> YOUR OBJECTIVE
The entries below contain pictures. Retype everything except those pictures, exactly as given.

> SOURCE RECORDS
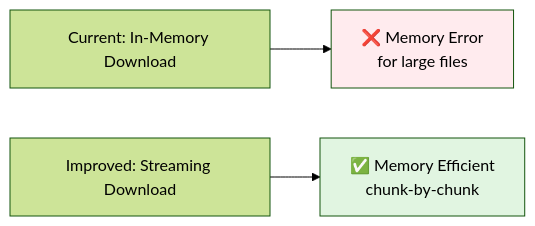
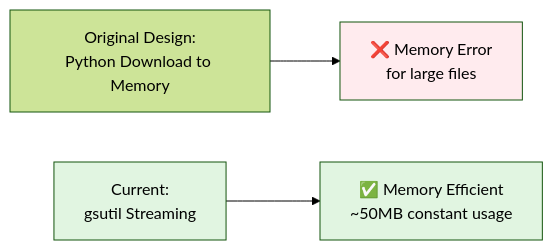
One commit to prateekpanjla-outlook/gcp_data_proc changed the diagram in design/github_archive/phase1_ingestion/diagrams/ingestion_07_improvements.md. Above: the diagram before and after it, drawn with Mermaid (forest theme). The commit also changed other lines of this file and 4 other files, not shown here.

First line of the commit message:
docs: update Phase 1 diagrams to reflect gsutil streaming implementation

````diff
--- a/design/github_archive/phase1_ingestion/diagrams/ingestion_07_improvements.md
+++ b/design/github_archive/phase1_ingestion/diagrams/ingestion_07_improvements.md
@@ -3,8 +3,9 @@
 ```mermaid
 flowchart LR
-    Current[Current: In-Memory Download] --> Issue[❌ Memory Error<br>for large files]
-    Improved[Improved: Streaming Download] --> Fix[✅ Memory Efficient<br>chunk-by-chunk]
+    Original[Original Design:<br>Python Download to Memory] --> Issue[❌ Memory Error<br>for large files]
+    Implemented[Current:<br>gsutil Streaming] --> Fix[✅ Memory Efficient<br>~50MB constant usage]
 
     style Issue fill:#ffebee
     style Fix fill:#e1f5e1
+    style Implemented fill:#e1f5e1
 ```
````
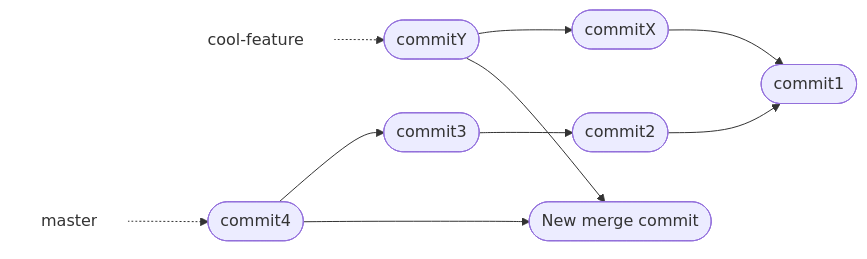
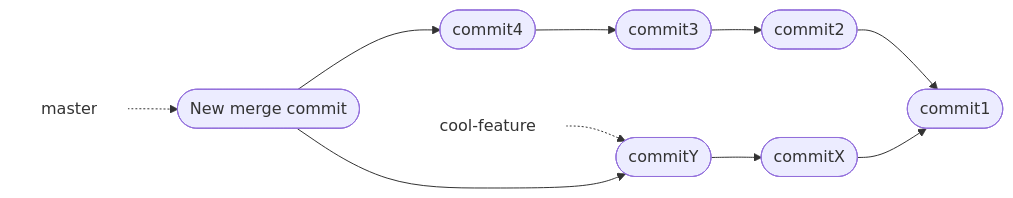
The second of 9 diagrams in docs/branches.md (hpc2n/course-intro-git), drawn with Mermaid before and after one commit.

Commit message:
Trying to get the order correct in the mermaid diagram and to get the ff merge to look good

````diff
--- a/docs/branches.md
+++ b/docs/branches.md
@@ -283,26 +283,26 @@
 ```mermaid
 graph LR
 
+  commit4Y(["New merge commit"])
   master["master"]
   style master fill:#ffffff,stroke:#ffffff
   cool-feature["cool-feature"]
   style cool-feature fill:#ffffff,stroke:#ffffff
 
   commitX(["commitX"])
   commit1(["commit1"])
   commit2(["commit2"])
   commitY(["commitY"])
   commit3(["commit3"])
   commit4(["commit4"])
-  commit4Y(["New merge commit"])
 
-  master -.-> commit4
+  master -.-> commit4Y
   commit4 --> commit3
-  commit4 --> commit4Y
+  commit4Y --> commit4
   cool-feature -.-> commitY
   commit3 --> commit2
   commit2 --> commit1
   commitY --> commitX
-  commitY --> commit4Y
+  commit4Y --> commitY
   commitX --> commit1
 ```
````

> SOLUTION FOR THIS PROBLEM
One commit to prateekpanjla-outlook/gcp_data_proc changed the diagram in design/github_archive/phase1_ingestion/diagrams/ingestion_07_improvements.md. Above: the diagram before and after it, drawn with Mermaid (forest theme). The commit also changed other lines of this file and 4 other files, not shown here.

First line of the commit message:
docs: update Phase 1 diagrams to reflect gsutil streaming implementation

````diff
--- a/design/github_archive/phase1_ingestion/diagrams/ingestion_07_improvements.md
+++ b/design/github_archive/phase1_ingestion/diagrams/ingestion_07_improvements.md
@@ -3,8 +3,9 @@
 ```mermaid
 flowchart LR
-    Current[Current: In-Memory Download] --> Issue[❌ Memory Error<br>for large files]
-    Improved[Improved: Streaming Download] --> Fix[✅ Memory Efficient<br>chunk-by-chunk]
+    Original[Original Design:<br>Python Download to Memory] --> Issue[❌ Memory Error<br>for large files]
+    Implemented[Current:<br>gsutil Streaming] --> Fix[✅ Memory Efficient<br>~50MB constant usage]
 
     style Issue fill:#ffebee
     style Fix fill:#e1f5e1
+    style Implemented fill:#e1f5e1
 ```
````
The second of 9 diagrams in docs/branches.md (hpc2n/course-intro-git), drawn with Mermaid before and after one commit.

Commit message:
Trying to get the order correct in the mermaid diagram and to get the ff merge to look good

````diff
--- a/docs/branches.md
+++ b/docs/branches.md
@@ -283,26 +283,26 @@
 ```mermaid
 graph LR
 
+  commit4Y(["New merge commit"])
   master["master"]
   style master fill:#ffffff,stroke:#ffffff
   cool-feature["cool-feature"]
   style cool-feature fill:#ffffff,stroke:#ffffff
 
   commitX(["commitX"])
   commit1(["commit1"])
   commit2(["commit2"])
   commitY(["commitY"])
   commit3(["commit3"])
   commit4(["commit4"])
-  commit4Y(["New merge commit"])
 
-  master -.-> commit4
+  master -.-> commit4Y
   commit4 --> commit3
-  commit4 --> commit4Y
+  commit4Y --> commit4
   cool-feature -.-> commitY
   commit3 --> commit2
   commit2 --> commit1
   commitY --> commitX
-  commitY --> commit4Y
+  commit4Y --> commitY
   commitX --> commit1
 ```
````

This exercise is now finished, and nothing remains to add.